→ Aim of the exercise:
Scan the material for the string "createState" and copy out every line in which it occurs.

→ Material provided:
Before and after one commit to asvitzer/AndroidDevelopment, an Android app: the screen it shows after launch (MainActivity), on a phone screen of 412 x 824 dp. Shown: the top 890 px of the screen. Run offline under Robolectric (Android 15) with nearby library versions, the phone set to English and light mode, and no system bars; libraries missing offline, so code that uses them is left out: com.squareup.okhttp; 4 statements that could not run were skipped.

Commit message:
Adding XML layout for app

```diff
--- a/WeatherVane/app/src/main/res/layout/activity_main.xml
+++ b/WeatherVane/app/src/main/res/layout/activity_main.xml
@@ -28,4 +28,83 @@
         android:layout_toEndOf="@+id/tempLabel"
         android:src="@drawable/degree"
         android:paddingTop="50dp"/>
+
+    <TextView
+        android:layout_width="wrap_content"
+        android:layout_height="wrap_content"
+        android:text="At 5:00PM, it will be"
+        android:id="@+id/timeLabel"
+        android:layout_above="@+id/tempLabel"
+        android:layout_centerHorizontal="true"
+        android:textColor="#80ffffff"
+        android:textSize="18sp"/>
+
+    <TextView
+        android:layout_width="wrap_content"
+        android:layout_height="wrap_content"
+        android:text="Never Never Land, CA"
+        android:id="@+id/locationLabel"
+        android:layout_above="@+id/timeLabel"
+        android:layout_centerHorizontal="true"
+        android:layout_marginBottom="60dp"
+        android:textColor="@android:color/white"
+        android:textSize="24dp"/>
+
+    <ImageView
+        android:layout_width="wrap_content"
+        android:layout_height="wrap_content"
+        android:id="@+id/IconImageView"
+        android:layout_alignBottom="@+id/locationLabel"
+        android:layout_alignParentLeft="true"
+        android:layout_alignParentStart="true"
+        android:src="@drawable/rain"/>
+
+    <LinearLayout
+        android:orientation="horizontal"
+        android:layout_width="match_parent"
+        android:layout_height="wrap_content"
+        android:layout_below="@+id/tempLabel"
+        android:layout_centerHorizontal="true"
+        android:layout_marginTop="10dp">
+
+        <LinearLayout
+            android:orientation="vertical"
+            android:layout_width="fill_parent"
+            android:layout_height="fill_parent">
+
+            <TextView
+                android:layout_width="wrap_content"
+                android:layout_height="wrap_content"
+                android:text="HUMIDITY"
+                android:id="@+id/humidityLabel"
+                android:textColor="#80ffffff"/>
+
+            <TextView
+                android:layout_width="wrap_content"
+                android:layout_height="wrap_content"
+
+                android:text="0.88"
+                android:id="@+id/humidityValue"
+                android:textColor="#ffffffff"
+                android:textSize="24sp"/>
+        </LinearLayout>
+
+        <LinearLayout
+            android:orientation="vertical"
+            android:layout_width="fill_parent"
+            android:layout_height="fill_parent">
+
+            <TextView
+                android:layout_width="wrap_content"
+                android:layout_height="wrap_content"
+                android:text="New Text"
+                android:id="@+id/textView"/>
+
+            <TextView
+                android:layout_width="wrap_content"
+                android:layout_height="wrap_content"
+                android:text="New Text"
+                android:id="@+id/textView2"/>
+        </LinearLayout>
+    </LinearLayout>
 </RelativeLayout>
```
==
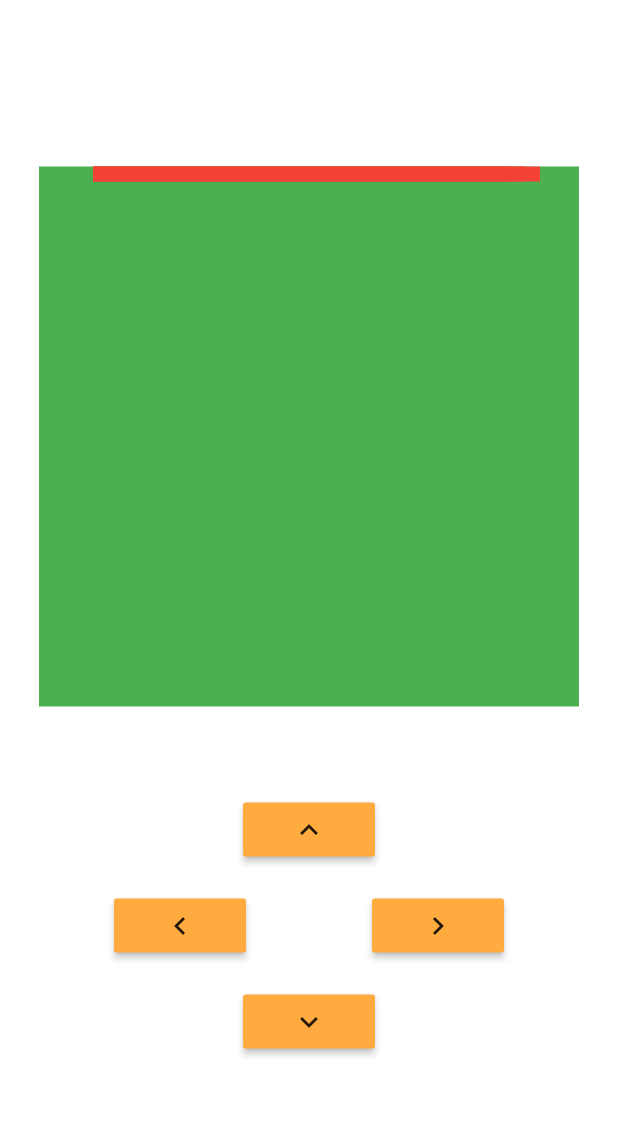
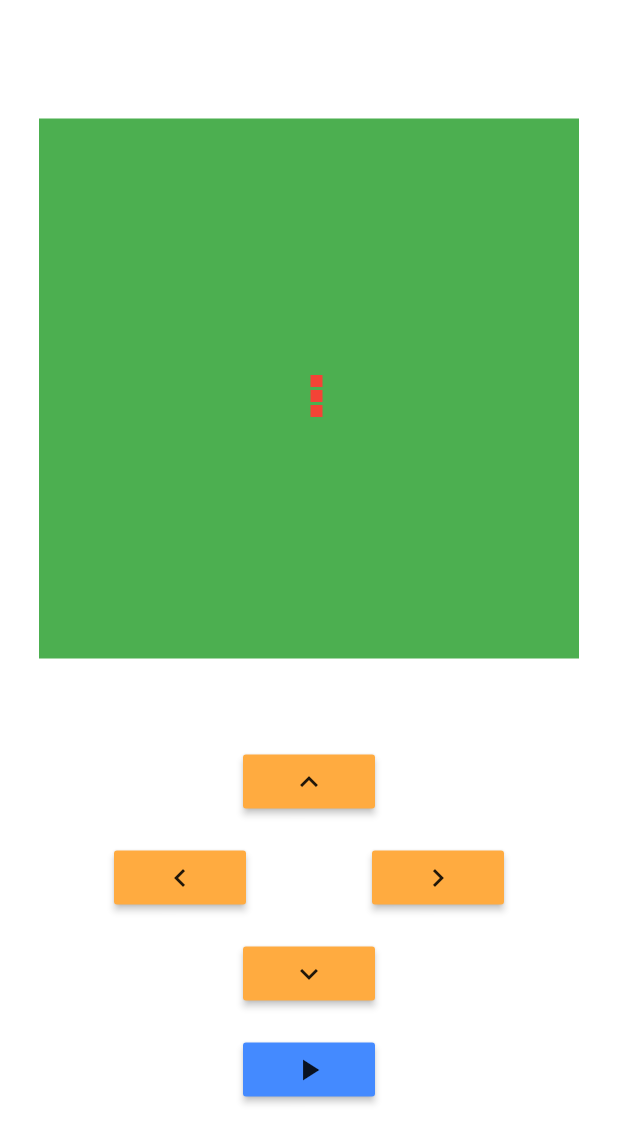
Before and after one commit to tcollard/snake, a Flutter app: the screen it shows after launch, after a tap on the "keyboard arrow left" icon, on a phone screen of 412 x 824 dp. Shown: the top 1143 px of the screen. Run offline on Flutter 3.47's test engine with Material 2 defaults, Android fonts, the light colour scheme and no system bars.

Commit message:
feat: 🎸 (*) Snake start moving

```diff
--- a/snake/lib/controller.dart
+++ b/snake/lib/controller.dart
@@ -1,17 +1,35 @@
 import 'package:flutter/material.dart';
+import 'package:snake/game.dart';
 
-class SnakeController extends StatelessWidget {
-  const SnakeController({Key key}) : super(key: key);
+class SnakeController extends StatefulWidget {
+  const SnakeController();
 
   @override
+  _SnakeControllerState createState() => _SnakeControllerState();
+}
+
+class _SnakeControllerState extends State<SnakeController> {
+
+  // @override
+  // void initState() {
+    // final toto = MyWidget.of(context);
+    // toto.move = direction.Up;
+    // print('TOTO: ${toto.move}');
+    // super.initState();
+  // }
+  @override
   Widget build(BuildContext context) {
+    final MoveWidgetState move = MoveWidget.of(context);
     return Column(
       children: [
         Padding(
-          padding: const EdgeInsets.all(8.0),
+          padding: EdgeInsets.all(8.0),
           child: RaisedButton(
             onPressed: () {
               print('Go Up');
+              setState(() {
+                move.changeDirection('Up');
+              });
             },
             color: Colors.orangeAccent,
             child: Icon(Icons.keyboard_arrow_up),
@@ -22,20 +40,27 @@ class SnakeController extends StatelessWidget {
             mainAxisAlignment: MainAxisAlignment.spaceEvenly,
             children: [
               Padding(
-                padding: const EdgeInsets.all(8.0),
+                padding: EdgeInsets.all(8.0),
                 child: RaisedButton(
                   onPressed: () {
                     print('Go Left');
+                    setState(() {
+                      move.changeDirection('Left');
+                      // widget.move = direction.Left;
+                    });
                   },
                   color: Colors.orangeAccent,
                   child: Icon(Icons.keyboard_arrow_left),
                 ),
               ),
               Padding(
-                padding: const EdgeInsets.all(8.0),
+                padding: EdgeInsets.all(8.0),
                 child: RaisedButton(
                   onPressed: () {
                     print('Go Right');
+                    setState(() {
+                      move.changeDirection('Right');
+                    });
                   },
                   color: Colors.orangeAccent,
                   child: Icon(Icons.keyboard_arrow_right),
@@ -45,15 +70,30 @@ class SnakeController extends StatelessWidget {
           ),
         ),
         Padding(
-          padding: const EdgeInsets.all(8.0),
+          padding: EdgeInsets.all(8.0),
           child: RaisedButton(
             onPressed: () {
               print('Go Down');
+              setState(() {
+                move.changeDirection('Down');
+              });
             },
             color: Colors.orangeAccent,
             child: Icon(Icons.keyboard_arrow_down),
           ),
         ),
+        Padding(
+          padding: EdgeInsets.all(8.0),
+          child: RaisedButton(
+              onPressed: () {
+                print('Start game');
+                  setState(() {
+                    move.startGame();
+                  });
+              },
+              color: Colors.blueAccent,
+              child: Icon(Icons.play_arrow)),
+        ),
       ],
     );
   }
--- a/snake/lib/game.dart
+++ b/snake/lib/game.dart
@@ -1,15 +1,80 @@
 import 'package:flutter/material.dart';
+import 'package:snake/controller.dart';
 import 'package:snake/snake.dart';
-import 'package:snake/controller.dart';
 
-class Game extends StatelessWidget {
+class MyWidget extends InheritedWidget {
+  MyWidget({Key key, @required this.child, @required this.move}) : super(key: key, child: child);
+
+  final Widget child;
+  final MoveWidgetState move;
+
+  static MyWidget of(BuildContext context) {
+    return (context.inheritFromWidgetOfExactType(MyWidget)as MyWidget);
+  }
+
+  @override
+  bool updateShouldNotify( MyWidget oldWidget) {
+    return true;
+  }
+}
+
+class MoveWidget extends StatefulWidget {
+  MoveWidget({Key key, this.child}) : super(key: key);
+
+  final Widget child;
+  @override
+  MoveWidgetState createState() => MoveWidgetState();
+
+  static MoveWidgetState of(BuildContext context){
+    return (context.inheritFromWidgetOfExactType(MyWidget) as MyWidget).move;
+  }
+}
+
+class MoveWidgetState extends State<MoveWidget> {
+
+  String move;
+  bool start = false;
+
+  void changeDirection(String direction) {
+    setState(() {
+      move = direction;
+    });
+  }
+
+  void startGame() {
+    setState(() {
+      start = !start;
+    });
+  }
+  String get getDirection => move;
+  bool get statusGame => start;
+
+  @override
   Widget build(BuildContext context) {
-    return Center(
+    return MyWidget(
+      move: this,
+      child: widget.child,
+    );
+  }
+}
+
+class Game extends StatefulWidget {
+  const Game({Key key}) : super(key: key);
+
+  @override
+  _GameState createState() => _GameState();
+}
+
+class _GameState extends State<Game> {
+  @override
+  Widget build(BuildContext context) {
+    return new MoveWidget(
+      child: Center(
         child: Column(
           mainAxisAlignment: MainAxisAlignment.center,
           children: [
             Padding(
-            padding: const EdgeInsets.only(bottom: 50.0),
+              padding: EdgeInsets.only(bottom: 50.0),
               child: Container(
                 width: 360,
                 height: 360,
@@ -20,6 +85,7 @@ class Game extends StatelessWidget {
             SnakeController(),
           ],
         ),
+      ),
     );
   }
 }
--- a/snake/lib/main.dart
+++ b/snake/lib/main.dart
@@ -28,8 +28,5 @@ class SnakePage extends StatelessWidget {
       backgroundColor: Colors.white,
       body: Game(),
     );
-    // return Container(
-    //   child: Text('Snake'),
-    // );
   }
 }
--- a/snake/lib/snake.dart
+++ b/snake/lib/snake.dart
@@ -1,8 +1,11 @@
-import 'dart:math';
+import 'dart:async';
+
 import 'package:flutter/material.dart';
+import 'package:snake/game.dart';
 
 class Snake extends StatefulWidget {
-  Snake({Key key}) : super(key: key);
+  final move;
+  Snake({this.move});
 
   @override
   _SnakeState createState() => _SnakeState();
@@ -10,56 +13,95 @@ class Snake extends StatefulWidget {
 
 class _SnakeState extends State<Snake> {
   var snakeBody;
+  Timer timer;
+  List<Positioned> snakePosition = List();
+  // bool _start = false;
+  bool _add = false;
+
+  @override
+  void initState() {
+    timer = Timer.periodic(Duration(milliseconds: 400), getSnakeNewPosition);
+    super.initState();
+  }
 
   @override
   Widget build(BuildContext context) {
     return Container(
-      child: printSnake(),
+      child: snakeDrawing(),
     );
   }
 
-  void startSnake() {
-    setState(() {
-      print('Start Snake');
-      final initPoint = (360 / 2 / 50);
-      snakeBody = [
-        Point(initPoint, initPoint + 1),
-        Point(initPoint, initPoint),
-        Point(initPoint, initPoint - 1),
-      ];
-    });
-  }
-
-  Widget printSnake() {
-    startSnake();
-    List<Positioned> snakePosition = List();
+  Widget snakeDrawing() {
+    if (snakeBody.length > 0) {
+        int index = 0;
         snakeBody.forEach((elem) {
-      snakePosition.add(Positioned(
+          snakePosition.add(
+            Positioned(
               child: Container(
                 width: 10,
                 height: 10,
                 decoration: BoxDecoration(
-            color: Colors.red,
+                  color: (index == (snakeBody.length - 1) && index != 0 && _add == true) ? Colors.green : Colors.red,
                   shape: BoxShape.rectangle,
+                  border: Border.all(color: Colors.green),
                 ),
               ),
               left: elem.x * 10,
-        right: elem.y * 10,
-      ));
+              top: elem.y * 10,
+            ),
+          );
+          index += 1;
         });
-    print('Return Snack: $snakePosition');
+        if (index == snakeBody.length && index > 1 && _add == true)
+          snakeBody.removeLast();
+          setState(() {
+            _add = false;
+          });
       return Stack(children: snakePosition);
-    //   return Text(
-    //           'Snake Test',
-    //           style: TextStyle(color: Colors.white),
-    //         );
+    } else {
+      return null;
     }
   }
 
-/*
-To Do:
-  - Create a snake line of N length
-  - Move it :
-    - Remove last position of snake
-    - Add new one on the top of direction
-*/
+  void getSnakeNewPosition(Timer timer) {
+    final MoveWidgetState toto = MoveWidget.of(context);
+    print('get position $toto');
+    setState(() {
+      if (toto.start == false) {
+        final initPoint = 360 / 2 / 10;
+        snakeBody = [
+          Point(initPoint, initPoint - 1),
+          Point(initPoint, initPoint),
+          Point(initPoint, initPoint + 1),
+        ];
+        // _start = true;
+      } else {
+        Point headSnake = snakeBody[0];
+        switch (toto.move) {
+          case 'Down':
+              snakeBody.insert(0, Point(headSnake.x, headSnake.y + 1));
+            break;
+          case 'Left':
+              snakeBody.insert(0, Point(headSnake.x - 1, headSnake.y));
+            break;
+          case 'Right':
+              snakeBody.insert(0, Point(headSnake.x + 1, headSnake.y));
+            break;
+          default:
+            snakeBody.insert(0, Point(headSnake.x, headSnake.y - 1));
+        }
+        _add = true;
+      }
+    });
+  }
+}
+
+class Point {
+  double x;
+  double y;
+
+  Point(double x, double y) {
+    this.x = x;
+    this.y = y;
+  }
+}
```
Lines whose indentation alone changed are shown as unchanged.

→ Answer section:
+  _SnakeControllerState createState() => _SnakeControllerState();
+  MoveWidgetState createState() => MoveWidgetState();
+  _GameState createState() => _GameState();
   _SnakeState createState() => _SnakeState();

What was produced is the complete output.